◆ **What you will do**
Could you please output all of the records exactly?
==== Supplied data
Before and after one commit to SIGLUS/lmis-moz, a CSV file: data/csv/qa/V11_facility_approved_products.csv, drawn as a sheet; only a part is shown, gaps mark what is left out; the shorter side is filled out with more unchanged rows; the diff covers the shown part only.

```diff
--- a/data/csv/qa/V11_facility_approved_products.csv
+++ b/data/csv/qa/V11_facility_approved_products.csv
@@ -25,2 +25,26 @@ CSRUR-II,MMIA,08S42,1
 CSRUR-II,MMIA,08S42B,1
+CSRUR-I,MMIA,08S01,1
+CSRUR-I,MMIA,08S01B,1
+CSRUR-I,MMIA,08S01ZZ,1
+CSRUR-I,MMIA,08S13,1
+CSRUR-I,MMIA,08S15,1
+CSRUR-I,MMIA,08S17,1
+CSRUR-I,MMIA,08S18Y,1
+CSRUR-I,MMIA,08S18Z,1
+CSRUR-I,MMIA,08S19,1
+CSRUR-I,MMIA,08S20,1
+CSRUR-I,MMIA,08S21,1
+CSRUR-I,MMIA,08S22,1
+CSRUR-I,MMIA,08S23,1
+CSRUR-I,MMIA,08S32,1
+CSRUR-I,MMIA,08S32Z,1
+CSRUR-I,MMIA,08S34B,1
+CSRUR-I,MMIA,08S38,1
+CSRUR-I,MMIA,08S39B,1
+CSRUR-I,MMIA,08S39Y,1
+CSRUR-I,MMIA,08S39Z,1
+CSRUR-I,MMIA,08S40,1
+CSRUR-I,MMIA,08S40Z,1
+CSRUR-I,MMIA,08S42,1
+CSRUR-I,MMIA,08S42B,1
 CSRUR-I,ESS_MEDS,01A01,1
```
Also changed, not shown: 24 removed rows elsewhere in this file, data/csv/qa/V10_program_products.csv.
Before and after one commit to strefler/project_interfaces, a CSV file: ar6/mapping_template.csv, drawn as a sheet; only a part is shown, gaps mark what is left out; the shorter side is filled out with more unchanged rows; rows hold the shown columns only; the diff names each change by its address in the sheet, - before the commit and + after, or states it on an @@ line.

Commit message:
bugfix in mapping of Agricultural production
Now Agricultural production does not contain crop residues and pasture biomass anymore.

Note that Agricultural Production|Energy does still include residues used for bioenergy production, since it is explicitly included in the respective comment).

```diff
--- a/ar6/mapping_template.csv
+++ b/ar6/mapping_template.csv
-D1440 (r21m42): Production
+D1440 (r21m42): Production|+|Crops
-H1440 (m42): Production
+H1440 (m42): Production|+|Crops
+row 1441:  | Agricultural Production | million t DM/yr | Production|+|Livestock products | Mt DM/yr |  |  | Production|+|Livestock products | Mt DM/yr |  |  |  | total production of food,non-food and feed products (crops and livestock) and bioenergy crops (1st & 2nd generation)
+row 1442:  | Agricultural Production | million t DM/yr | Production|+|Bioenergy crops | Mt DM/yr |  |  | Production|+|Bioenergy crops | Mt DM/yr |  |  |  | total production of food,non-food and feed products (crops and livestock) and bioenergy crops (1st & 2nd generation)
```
========
◆ **Answer area**
Before and after one commit to SIGLUS/lmis-moz, a CSV file: data/csv/qa/V11_facility_approved_products.csv, drawn as a sheet; only a part is shown, gaps mark what is left out; the shorter side is filled out with more unchanged rows; the diff covers the shown part only.

```diff
--- a/data/csv/qa/V11_facility_approved_products.csv
+++ b/data/csv/qa/V11_facility_approved_products.csv
@@ -25,2 +25,26 @@ CSRUR-II,MMIA,08S42,1
 CSRUR-II,MMIA,08S42B,1
+CSRUR-I,MMIA,08S01,1
+CSRUR-I,MMIA,08S01B,1
+CSRUR-I,MMIA,08S01ZZ,1
+CSRUR-I,MMIA,08S13,1
+CSRUR-I,MMIA,08S15,1
+CSRUR-I,MMIA,08S17,1
+CSRUR-I,MMIA,08S18Y,1
+CSRUR-I,MMIA,08S18Z,1
+CSRUR-I,MMIA,08S19,1
+CSRUR-I,MMIA,08S20,1
+CSRUR-I,MMIA,08S21,1
+CSRUR-I,MMIA,08S22,1
+CSRUR-I,MMIA,08S23,1
+CSRUR-I,MMIA,08S32,1
+CSRUR-I,MMIA,08S32Z,1
+CSRUR-I,MMIA,08S34B,1
+CSRUR-I,MMIA,08S38,1
+CSRUR-I,MMIA,08S39B,1
+CSRUR-I,MMIA,08S39Y,1
+CSRUR-I,MMIA,08S39Z,1
+CSRUR-I,MMIA,08S40,1
+CSRUR-I,MMIA,08S40Z,1
+CSRUR-I,MMIA,08S42,1
+CSRUR-I,MMIA,08S42B,1
 CSRUR-I,ESS_MEDS,01A01,1
```
Also changed, not shown: 24 removed rows elsewhere in this file, data/csv/qa/V10_program_products.csv.
Before and after one commit to strefler/project_interfaces, a CSV file: ar6/mapping_template.csv, drawn as a sheet; only a part is shown, gaps mark what is left out; the shorter side is filled out with more unchanged rows; rows hold the shown columns only; the diff names each change by its address in the sheet, - before the commit and + after, or states it on an @@ line.

Commit message:
bugfix in mapping of Agricultural production
Now Agricultural production does not contain crop residues and pasture biomass anymore.

Note that Agricultural Production|Energy does still include residues used for bioenergy production, since it is explicitly included in the respective comment).

```diff
--- a/ar6/mapping_template.csv
+++ b/ar6/mapping_template.csv
-D1440 (r21m42): Production
+D1440 (r21m42): Production|+|Crops
-H1440 (m42): Production
+H1440 (m42): Production|+|Crops
+row 1441:  | Agricultural Production | million t DM/yr | Production|+|Livestock products | Mt DM/yr |  |  | Production|+|Livestock products | Mt DM/yr |  |  |  | total production of food,non-food and feed products (crops and livestock) and bioenergy crops (1st & 2nd generation)
+row 1442:  | Agricultural Production | million t DM/yr | Production|+|Bioenergy crops | Mt DM/yr |  |  | Production|+|Bioenergy crops | Mt DM/yr |  |  |  | total production of food,non-food and feed products (crops and livestock) and bioenergy crops (1st & 2nd generation)
```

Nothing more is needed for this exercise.